Captain Marshall Thompson retired in San Diego. However, with time his fond memories of Japan led him to thoughts of that little orphan girl. What had become of her? How could he re-establish contact? With the help of Mrs. Ohara, whom Marshall Thompson met at a public demonstration of the traditional Japanese tea ceremony, contact with Mitoko was re-established. By this time, Mitoko was a successful nurse working for the Red Cross, and was married. They had a grown son and daughter.
In August of 1993, after 42 years, Mitoko and her husband reunited at the Japanese Friendship Garden in San Diego for a reunion with Captain Thompson and several of the USS Walke shipmates. In his interview with a television reporter at the officers’ club at the Naval base in San Diego, Captain Thompson said, “We did not help Mitoko by paying for her scholarship. In fact, she is the one who helped us. She had been orphaned and yet, she was always there to cheer up the dispirited officers with a smile and her unstoppable optimism.” Mitoko and her husband returned several times to San Diego for reunions, for Captain Thompson’s funeral, and for the 50th anniversary memorial services of the Walke incident in 2001.
The Legend Grows
After the dramatic reunion in 1993, Mitoko was moved to write a book about this story, wherein she describes her personal experiences and the change to her life that was brought about by the selfless acts of the crew of the USS Walke. At the center of this was the leadership of Captain Marshall Thompson, a man who was somehow larger than life. The book became popular in Japan, and was used throughout the country as a symbol of the friendship between the Japanese and American people. That book eventually became required reading at the Japanese Naval Academy as a model of a Naval officer’s courage, vision, and leadership.

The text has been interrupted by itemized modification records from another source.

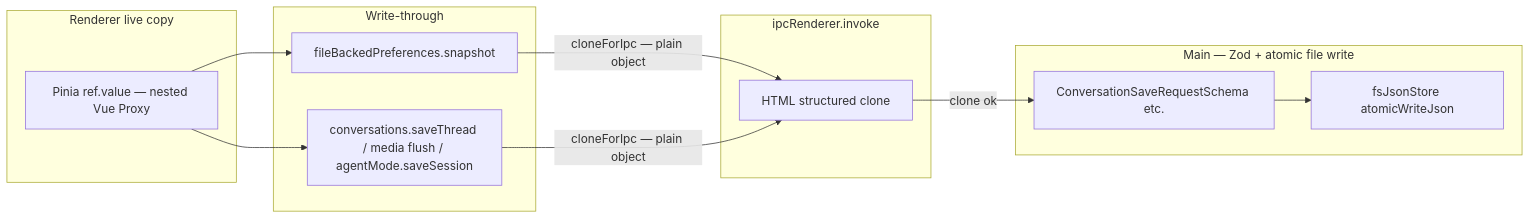
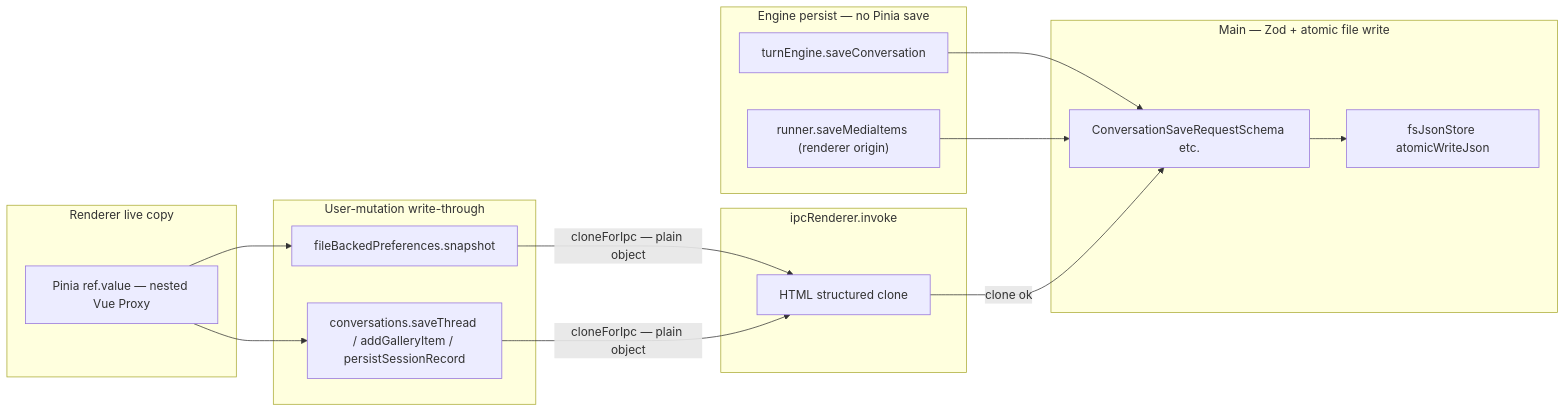
The second of 7 diagrams in docs/architecture-as-landed.md (TNG/AI-Playground), drawn with Mermaid before and after one commit. The commit also changed other lines of this file and 17 other files, not shown here.

First line of the commit message:
feat: persist chat, media, and agent transcripts on turn lifecycle

````diff
--- a/docs/architecture-as-landed.md
+++ b/docs/architecture-as-landed.md
@@ -105,27 +114,34 @@
 ```mermaid
 flowchart LR
   subgraph live["Renderer live copy"]
     ref["Pinia ref.value — nested Vue Proxy"]
   end
 
-  subgraph helpers["Write-through"]
+  subgraph helpers["User-mutation write-through"]
     snap["fileBackedPreferences.snapshot"]
-    save["conversations.saveThread / media flush / agentMode.saveSession"]
+    save["conversations.saveThread / addGalleryItem / persistSessionRecord"]
+  end
+
+  subgraph engines["Engine persist — no Pinia save"]
+    chatP["turnEngine.saveConversation"]
+    artP["runner.saveMediaItems (renderer origin)"]
   end
 
   subgraph ipcBound["ipcRenderer.invoke"]
     sc["HTML structured clone"]
   end
 
   subgraph mainW["Main — Zod + atomic file write"]
     zod["ConversationSaveRequestSchema etc."]
     fs["fsJsonStore atomicWriteJson"]
   end
 
   ref --> snap
   ref --> save
   snap -->|"cloneForIpc — plain object"| sc
   save -->|"cloneForIpc — plain object"| sc
+  chatP --> zod
+  artP --> zod
   sc -->|"clone ok"| zod
   zod --> fs
 ```
````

In Mitoko’s book, she talks about the cherry trees that bloom each spring at the Japanese Friendship Garden in Balboa Park, San Diego, and how she donated money to help make them possible. She mentions with strong emotion how these cherry trees are symbols of the lasting friendship between the Japanese and American people, and especially of the bond that she has with the crew of the USS Walke.
A Chance Meeting
Now fast-forward to 12 June 2011, 60 years to the day after that fateful event off the coast of Korea. John Henderson and Guy Willis, two former crewmembers of the USS Walke arrived at the Japanese Friendship Garden in San Diego to see “Mitoko’s Cherry Trees” and pay their respects to Captain Marshall Thompson, whose name is listed on a marble plaque within the garden. By chance, they bumped into volunteer docent, Mark Halverson. Mark had never heard of the Mitoko story, but promised to research the historical background of the Japanese Friendship Garden, Marshall Thompson, Mitoko, and the cherry trees.
Considerable digging and assistance from the Japanese Friendship Garden staff were required. Guy Willis and Mark Halverson remained in contact and regularly exchanged information. Finally, after many months of research, we now know how it all came together.
How the Cherry Trees Came to Be
By the late 1990’s, the Japanese Friendship Garden in San Diego decided to incorporate cherry trees in the Garden. However, there were challenges. First, cherry trees won’t blossom reliably in San Diego’s coastal climate. Second, additional funding was needed to purchase hundreds of special cherry trees. The first challenge was solved after a great deal of effort by developing a double hybrid graft cherry tree that would blossom reliably in San Diego’s coastal climate.
The second challenge, raising the funds for 200 of these unique and very special cherry trees, proved to be just as difficult. Many people donated funds, most notably Moto Asakawa. Mitoko and Marshall Thompson’s widow also contributed to this effort.
Every year these special trees blossom, reminding everyone of that special relationship between the Japanese and American people, and in particular, of the story of the Japanese orphan girl and the crew of the USS Walke.